▸ **WHAT TO WORK ON**
Print every entry again exactly, with no pictures.

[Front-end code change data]
Content starts
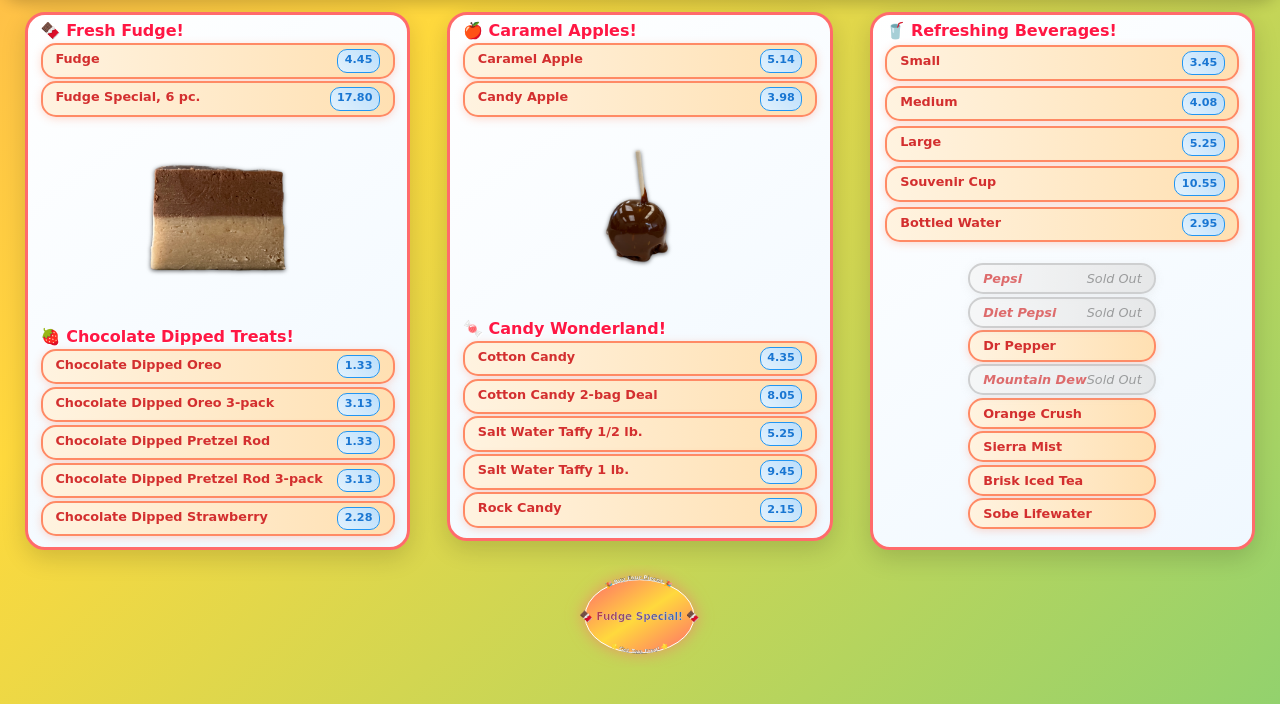
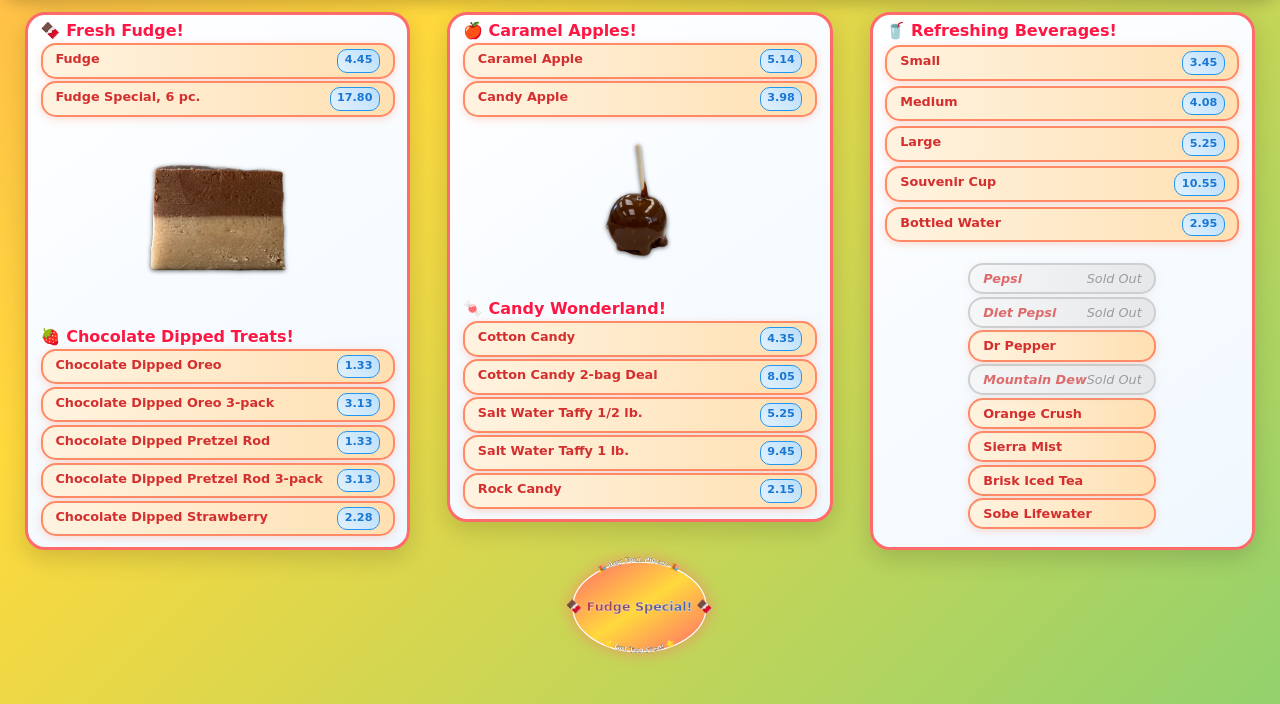
Before and after one commit to adfar/sock_render, a Flask app: page / in a window 1280 px wide. Shown: the part 96-800 px from the top of the page. Run offline with Flask 3, Linux system fonts and the light colour scheme; data comes from the database, SQL or seed files in the repository; some libraries are stand-ins or nearby versions.

Commit message:
increase oval

```diff
--- a/static/styles.css
+++ b/static/styles.css
@@ -173,7 +173,7 @@
     background: none;
     padding: 1vh 0;
     width: 90%;
-    height: 13vh;
+    height: 16vh;
 }
 
 .click {
```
Content ends
▸ **SOLUTION FOR THIS TASK**
Before and after one commit to adfar/sock_render, a Flask app: page / in a window 1280 px wide. Shown: the part 96-800 px from the top of the page. Run offline with Flask 3, Linux system fonts and the light colour scheme; data comes from the database, SQL or seed files in the repository; some libraries are stand-ins or nearby versions.

Commit message:
increase oval

```diff
--- a/static/styles.css
+++ b/static/styles.css
@@ -173,7 +173,7 @@
     background: none;
     padding: 1vh 0;
     width: 90%;
-    height: 13vh;
+    height: 16vh;
 }
 
 .click {
```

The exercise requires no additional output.